*** Opening EXTRACTED ENTRIES ***

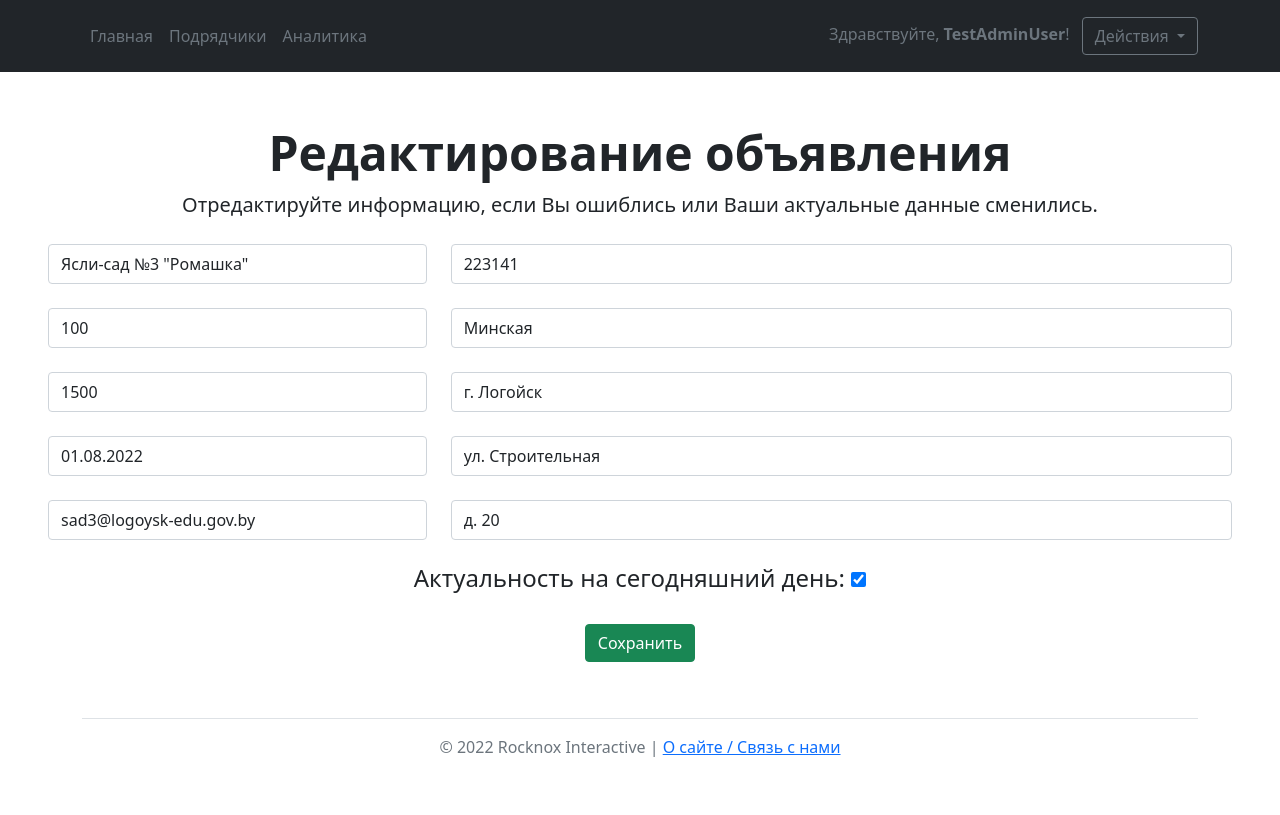
After one commit to only1avetrill/CP_SAiPIS_2022.072303, a Django app: page /editad/1 in a window 1280 px wide. The commit adds this page. Run offline with Django 4.2, Linux system fonts and the light colour scheme; a user stored in the database is signed in; data comes from the database, SQL or seed files in the repository; both versions use the stored data as it was after the commit.

Commit message:
Развёртывание и тестирование

```diff
--- a/kursach_site/kursach_site/settings.py
+++ b/kursach_site/kursach_site/settings.py
@@ -36,7 +36,7 @@ MIDDLEWARE = [
     'django.middleware.common.CommonMiddleware',
     'django.middleware.csrf.CsrfViewMiddleware',
     'django.contrib.auth.middleware.AuthenticationMiddleware',
-'online_users.middleware.OnlineNowMiddleware',
+    'online_users.middleware.OnlineNowMiddleware',
     'django.contrib.messages.middleware.MessageMiddleware',
     'django.middleware.clickjacking.XFrameOptionsMiddleware',
 ]
--- a/kursach_site/main/forms.py
+++ b/kursach_site/main/forms.py
@@ -11,6 +11,7 @@ class CreateUserForm(UserCreationForm):
         model = User
         fields = ['username', 'password1', 'password2', 'email']
 
+
 class RateExecForm(UserCreationForm):
     class Meta:
         model = ExecutorRank
@@ -22,6 +23,7 @@ class RateExecForm(UserCreationForm):
                 'style': 'height: 40px',
                 'placeholder': 'Наименование организации (ООО, ОАО, ИП, ...)',
             })}
+
 
 class AddAdForm(ModelForm):
     class Meta:
@@ -96,7 +98,8 @@ class AddAdForm(ModelForm):
 class AddExecutorForm(ModelForm):
     class Meta:
         model = Executor
-        fields = ['title', 'price', 'minarea', 'contact', 'additionalinfo', 'worktime_start', 'worktime_end', 'weekends', 'author']
+        fields = ['title', 'price', 'minarea', 'contact', 'additionalinfo', 'worktime_start', 'worktime_end',
+                  'weekends', 'author']
 
         widgets = {
             'title': TextInput(attrs={
--- /dev/null
+++ b/kursach_site/main/templates/BASE.html
@@ -0,0 +1,42 @@
+<!doctype html>
+<html lang="en">
+
+<head>
+	<meta charset="UTF-8">
+	<meta name="viewport" content="width=device-width, user-scalable=no, initial-scale=1.0, maximum-scale=1.0, minimum-scale=1.0">
+	<meta http-equiv="X-UA-Compatible" content="ie=edge">
+	<title>{% block title %}{% endblock %}</title>
+	<link rel="stylesheet" href="https://cdn.jsdelivr.net/npm/bootstrap@5.1.3/dist/css/bootstrap.min.css">
+	<script src="https://cdn.jsdelivr.net/npm/@popperjs/core@2.9.2/dist/umd/popper.min.js"></script>
+	<script src="https://cdn.jsdelivr.net/npm/bootstrap@5.0.1/dist/js/bootstrap.min.js" integrity="sha384-Atwg2Pkwv9vp0ygtn1JAojH0nYbwNJLPhwyoVbhoPwBhjQPR5VtM2+xf0Uwh9KtT" crossorigin="anonymous"></script>
+</head>
+
+<body>
+	<main>
+		<header class="p-3 bg-dark text-white sticky-top">
+			<div class="container">
+				<div class="d-flex flex-wrap align-items-center justify-content-center justify-content-lg-start">
+					<ul class="nav col-12 col-lg-auto me-lg-auto mb-2 justify-content-center mb-md-0"> {% block mainbuttons %}{% endblock %} </ul>
+					<div class="text-end"> <span class="px-2 text-secondary">Здравствуйте, <strong>{{ user.username }}</strong>!</span>
+						<button class="btn btn-outline-secondary dropdown-toggle" type="button" id="dropdownMenuButton1" data-bs-toggle="dropdown" aria-expanded="false"> Действия </button>
+						<ul class="dropdown-menu" aria-labelledby="dropdownMenuButton1"> {% if user.is_superuser %}
+							<li><a class="dropdown-item" href="./admin" target="_blank">Панель управления</a></li>
+							<ul class="nav justify-content-center border-bottom"></ul> {% endif %}
+
+							{% if user.first_name == 'ozelen' or user.is_superuser %}<li><a class="dropdown-item" href="{% url 'addexec' %}">Добавить подрядчика</a></li>{% endif %}
+							{% if user.first_name != 'ozelen' %}<li><a class="dropdown-item" href="{% url 'addad' %}">Добавить объявление</a></li>{% endif %}
+							<ul class="nav justify-content-center border-bottom"></ul>
+							<li><a class="dropdown-item" href="{% url 'logout' %}">Выход</a></li>
+						</ul>
+					</div>
+				</div>
+			</div>
+		</header> {% block main %} {% endblock %} </main>
+</body>
+<div class="container">
+	<footer class="py-3 my-4">
+		<ul class="nav justify-content-center border-bottom pb-3 mb-3"></ul>
+		<p class="text-center text-muted">© 2022 Rocknox Interactive | <a href='{% url 'about' %}'>О сайте / Связь с нами</a> </footer>
+</div>
+
+</html>
--- a/kursach_site/main/templates/about.html
+++ b/kursach_site/main/templates/about.html
@@ -1,4 +1,4 @@
-{% extends 'BASE.html' %} {% block title %}О сайте{% endblock %} {% block mainbuttons %}
+{% extends 'base.html' %} {% block title %}О сайте{% endblock %} {% block mainbuttons %}
 <li><a href='{% url 'main' %}' class="nav-link px-2 text-secondary">Главная</a></li>
 <li><a href='{% url 'executors' %}' class="nav-link px-2 text-secondary">Подрядчики</a></li>
 <li><a href='{% url 'analytics' %}' class="nav-link px-2 text-secondary">Аналитика</a></li> {% endblock %} {% block main %}
--- a/kursach_site/main/templates/add_ad.html
+++ b/kursach_site/main/templates/add_ad.html
@@ -1,4 +1,4 @@
-{% extends 'BASE.html' %} {% block title %}Добавление объявления{% endblock %} {% block mainbuttons %}
+{% extends 'base.html' %} {% block title %}Добавление объявления{% endblock %} {% block mainbuttons %}
 <li><a href='{% url 'main' %}' class="nav-link px-2 text-secondary">Главная</a></li>
 <li><a href='{% url 'executors' %}' class="nav-link px-2 text-secondary">Подрядчики</a></li>
 <li><a href='{% url 'analytics' %}' class="nav-link px-2 text-secondary">Аналитика</a></li> {% endblock %} {% block main %}
--- a/kursach_site/main/templates/add_ad_error.html
+++ b/kursach_site/main/templates/add_ad_error.html
@@ -1,4 +1,4 @@
-{% extends 'BASE.html' %} {% block title %}Ошибка!{% endblock %} {% block mainbuttons %}
+{% extends 'base.html' %} {% block title %}Ошибка!{% endblock %} {% block mainbuttons %}
 <li><a href='{% url 'main' %}' class="nav-link px-2 text-secondary">Главная</a></li>
 <li><a href='{% url 'executors' %}' class="nav-link px-2 text-secondary">Подрядчики</a></li>
 <li><a href='{% url 'analytics' %}' class="nav-link px-2 text-secondary">Аналитика</a></li> {% endblock %} {% block main %}
--- a/kursach_site/main/templates/add_executor.html
+++ b/kursach_site/main/templates/add_executor.html
@@ -1,4 +1,4 @@
-{% extends 'BASE.html' %} {% block title %}Добавление подрядчика{% endblock %} {% block mainbuttons %}
+{% extends 'base.html' %} {% block title %}Добавление подрядчика{% endblock %} {% block mainbuttons %}
 <li><a href='{% url 'main' %}' class="nav-link px-2 text-secondary">Главная</a></li>
 <li><a href='{% url 'executors' %}' class="nav-link px-2 text-secondary">Подрядчики</a></li>
 <li><a href='{% url 'analytics' %}' class="nav-link px-2 text-secondary">Аналитика</a></li> {% endblock %} {% block main %}
--- a/kursach_site/main/templates/add_executor_error.html
+++ b/kursach_site/main/templates/add_executor_error.html
@@ -1,4 +1,4 @@
-{% extends 'BASE.html' %} {% block title %}Ошибка!{% endblock %} {% block mainbuttons %}
+{% extends 'base.html' %} {% block title %}Ошибка!{% endblock %} {% block mainbuttons %}
 <li><a href='{% url 'main' %}' class="nav-link px-2 text-secondary">Главная</a></li>
 <li><a href='{% url 'executors' %}' class="nav-link px-2 text-secondary">Подрядчики</a></li>
 <li><a href='{% url 'analytics' %}' class="nav-link px-2 text-secondary">Аналитика</a></li> {% endblock %} {% block main %}
--- a/kursach_site/main/templates/add_success.html
+++ b/kursach_site/main/templates/add_success.html
@@ -1,4 +1,4 @@
-{% extends 'BASE.html' %} {% block title %}Успех!{% endblock %} {% block mainbuttons %}
+{% extends 'base.html' %} {% block title %}Успех!{% endblock %} {% block mainbuttons %}
 <li><a href='{% url 'main' %}' class="nav-link px-2 text-secondary">Главная</a></li>
 <li><a href='{% url 'executors' %}' class="nav-link px-2 text-secondary">Подрядчики</a></li>
 <li><a href='{% url 'analytics' %}' class="nav-link px-2 text-secondary">Аналитика</a></li> {% endblock %} {% block main %}
--- /dev/null
+++ b/kursach_site/main/templates/edit_ad.html
@@ -0,0 +1,35 @@
+{% extends 'base.html' %} {% block title %}Редактирование объявления{% endblock %} {% block mainbuttons %}
+<li><a href='{% url 'main' %}' class="nav-link px-2 text-secondary">Главная</a></li>
+<li><a href='{% url 'executors' %}' class="nav-link px-2 text-secondary">Подрядчики</a></li>
+<li><a href='{% url 'analytics' %}' class="nav-link px-2 text-secondary">Аналитика</a></li> {% endblock %}
+
+{% block main %}
+<div class="px-4 pt-5 my-1 text-center">
+	<h1 class="display-5 fw-bold">Редактирование объявления</h1>
+	<div class="col-lg-12 mx-auto">
+		<p class="lead mb-3">Отредактируйте информацию, если Вы ошиблись или Ваши актуальные данные сменились.</p>
+
+	</div>
+	<div class="px-4 pt-2 my-1">
+		<form method="POST"> {% csrf_token %}
+			<div class="row">
+				<div class="col-4"> {{ form.title }}
+					<br> {{ form.area }}
+					<br> {{ form.budget }}
+					<br> {{ form.deadline }}
+					<br> {{ form.contact }}
+					<br> </div>
+				<div class="col-8"> {{ form.address_index }}
+					<br> {{ form.address_region }}
+					<br> {{ form.address_city }}
+					<br> {{ form.address_street }}
+					<br> {{ form.address_office }}
+                    {{ form.author }}
+					<br> </div>
+			</div>
+            <h4>Актуальность на сегодняшний день: {{ form.actual }}</h4><br>
+
+			<button class="btn btn-success" type="submit">Сохранить</button>
+		</form>
+	</div>
+{% endblock %}
--- a/kursach_site/main/templates/executors.html
+++ b/kursach_site/main/templates/executors.html
@@ -1,4 +1,4 @@
-{% extends 'BASE.html' %} {% block title %}Подрядчики{% endblock %} {% block mainbuttons %}
+{% extends 'base.html' %} {% block title %}Подрядчики{% endblock %} {% block mainbuttons %}
 <li><a href='{% url 'main' %}' class="nav-link px-2 text-secondary">Главная</a></li>
 <li><a href='{% url 'executors' %}' class="nav-link px-2 text-white">Подрядчики</a></li>
 <li><a href='{% url 'analytics' %}' class="nav-link px-2 text-secondary">Аналитика</a></li> {% endblock %} {% block main %}
--- a/kursach_site/main/templates/main.html
+++ b/kursach_site/main/templates/main.html
@@ -1,4 +1,4 @@
-{% extends 'BASE.html' %} {% block title %}Главная{% endblock %} {% block mainbuttons %}
+{% extends 'base.html' %} {% block title %}Главная{% endblock %} {% block mainbuttons %}
 <li><a href='{% url 'main' %}' class="nav-link px-2 text-white">Главная</a></li>
 <li><a href='{% url 'executors' %}' class="nav-link px-2 text-secondary">Подрядчики</a></li>
 <li><a href='{% url 'analytics' %}' class="nav-link px-2 text-secondary">Аналитика</a></li> {% endblock %} {% block main %}
```
Also changed, not shown: kursach_site/main/templates/analytics.html (added, +37 -0 lines), kursach_site/main/templates/edit_executor.html (added, +30 -0 lines), README.md, kursach_site/db.sqlite3.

*** Closing EXTRACTED ENTRIES ***

# [TASK TO CARRY OUT]
Considering only lines of the records that hold the string "объявления", state how many there are and nothing else.

# [RESPONSE TO THE TASK]
4